**About this exercise**
Work through the data below and give the number of lines holding "assets", nothing more.

--

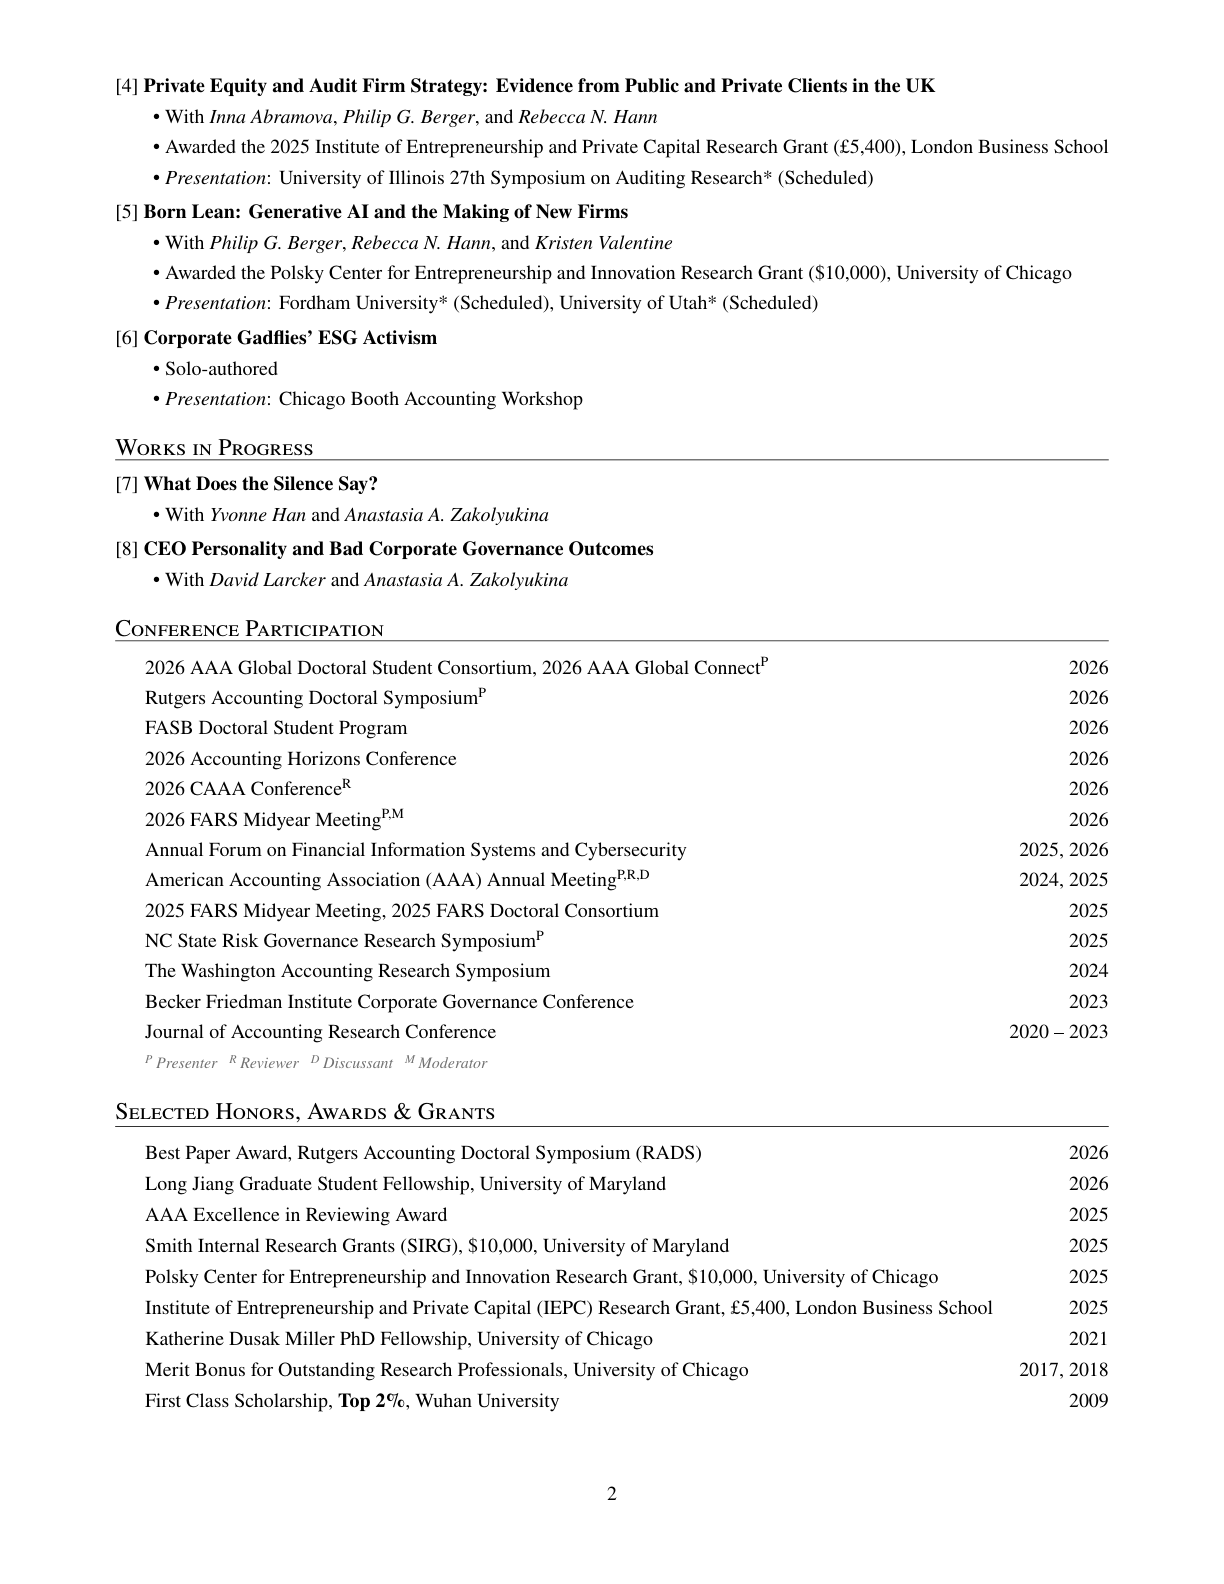
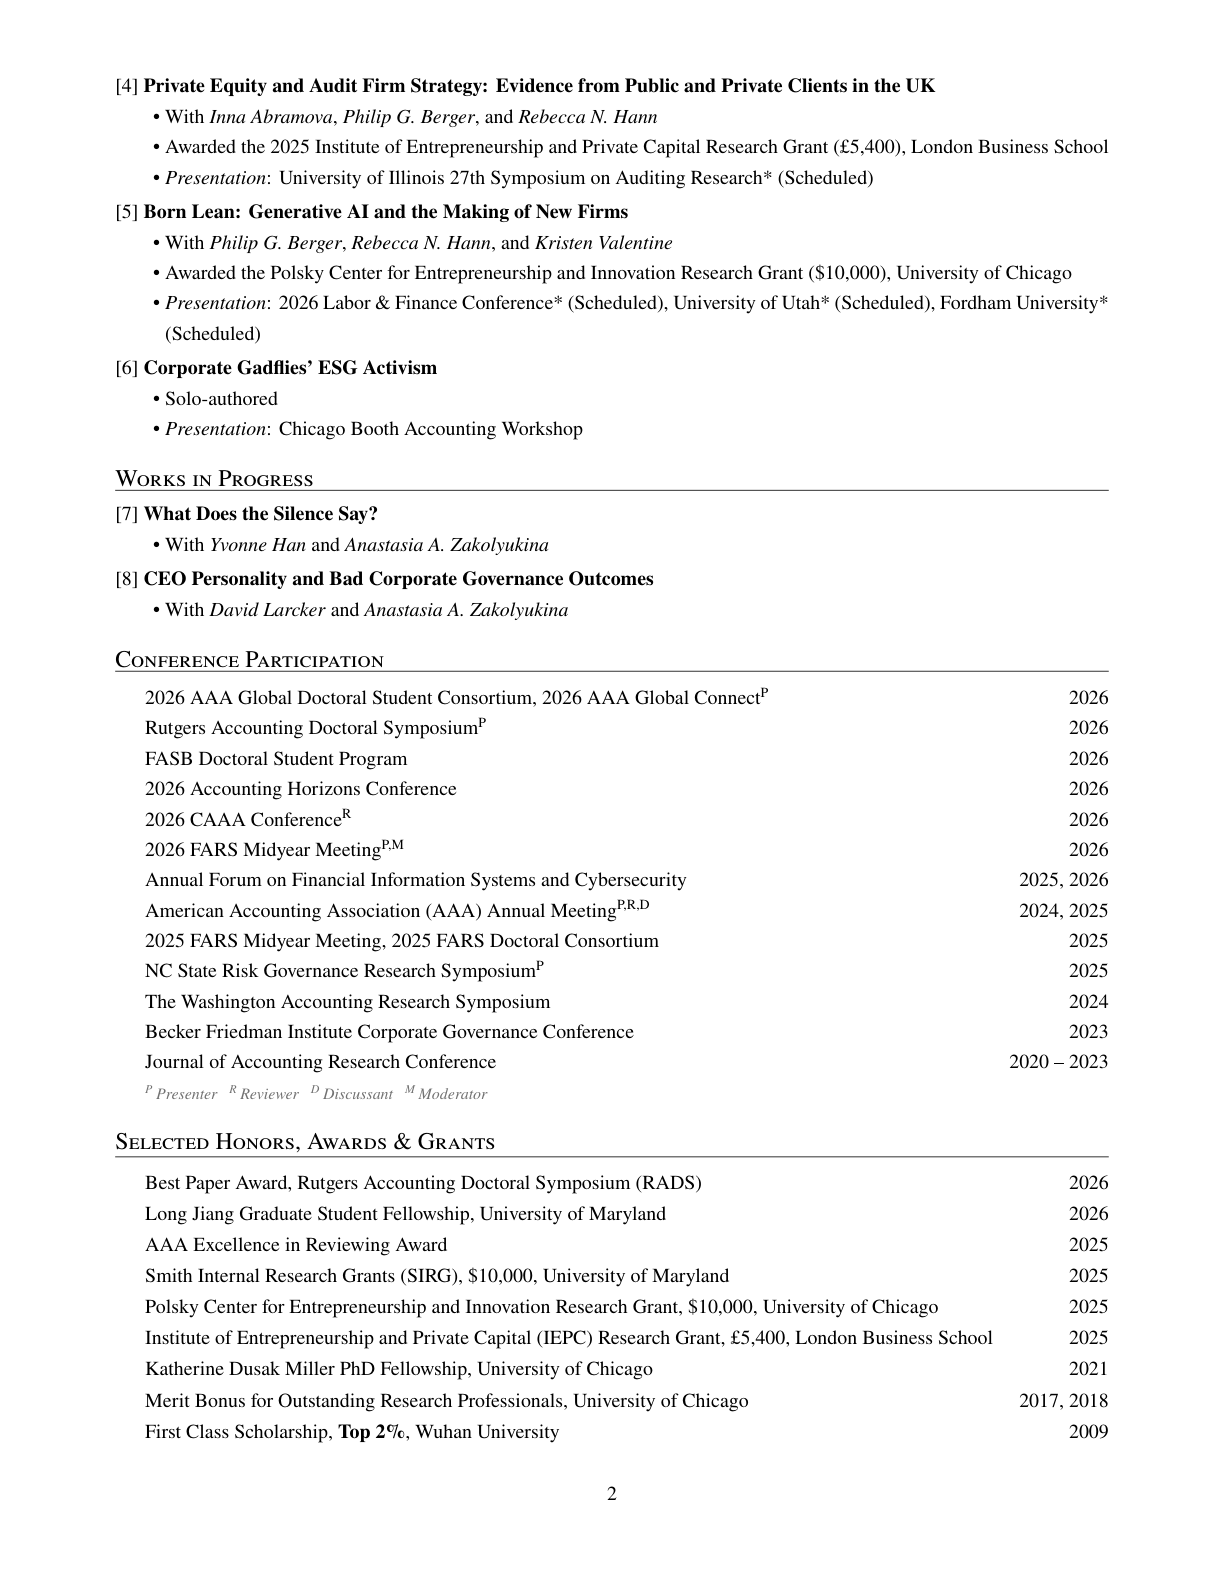
Publish the September CV
Adds the 2026 Labor & Finance Conference to paper [5], reorders Utah
ahead of Fordham, and bumps the header date to September 2026.

Claude-Session: https://claude.ai/code/session_014GESRRDHupMGCw9H9yWoZP

diff --git a/cv/index.html b/cv/index.html
@@ -485,7 +485,7 @@
       
         
           <div class="cv-page">
-            <img src="/media/cv/page-01.png?v=89cfddb5a3" alt="Curriculum vitae page 1" loading="lazy">
+            <img src="/media/cv/page-01.png?v=2f51e54f8b" alt="Curriculum vitae page 1" loading="lazy">
             
               
                 
@@ -514,7 +514,7 @@
       
         
           <div class="cv-page">
-            <img src="/media/cv/page-02.png?v=89cfddb5a3" alt="Curriculum vitae page 2" loading="lazy">
+            <img src="/media/cv/page-02.png?v=2f51e54f8b" alt="Curriculum vitae page 2" loading="lazy">
             
               
                 
@@ -525,7 +525,7 @@
       
         
           <div class="cv-page">
-            <img src="/media/cv/page-03.png?v=89cfddb5a3" alt="Curriculum vitae page 3" loading="lazy">
+            <img src="/media/cv/page-03.png?v=2f51e54f8b" alt="Curriculum vitae page 3" loading="lazy">
             
               
                 
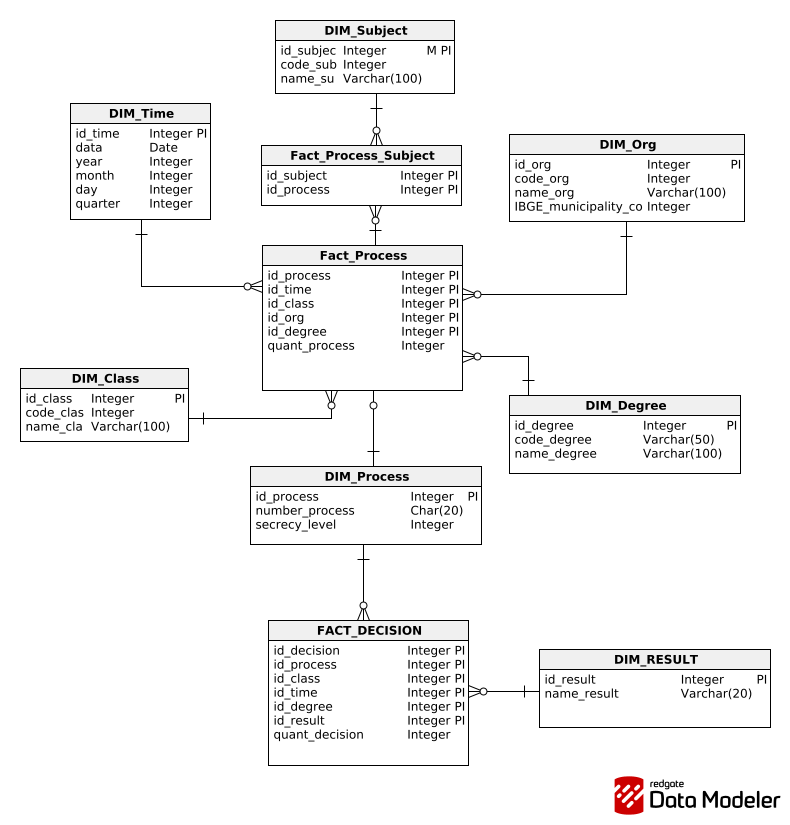
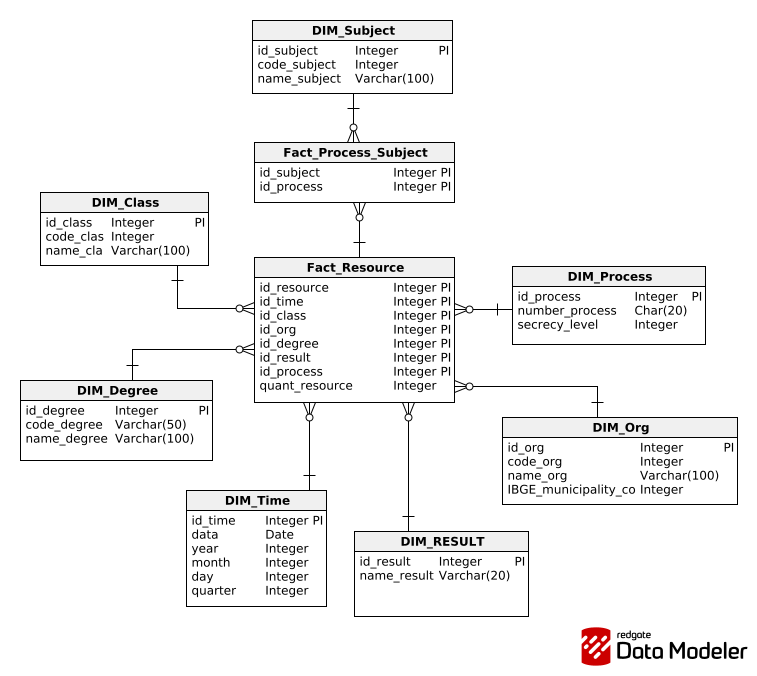
docs (Model Logic): Model logic updated and restructured

diff --git a/architecture/Dimensional-Model.md b/architecture/Dimensional-Model.md
@@ -13,7 +13,7 @@ included in story-level `Estimate`; see the
 
 ## Logical model
 
-<img src="assets/Model_Logic.png" width="700">
+<img src="assets/model_Logic.png" width="700">
 
 ## Physical model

--

**Solved exercise**
2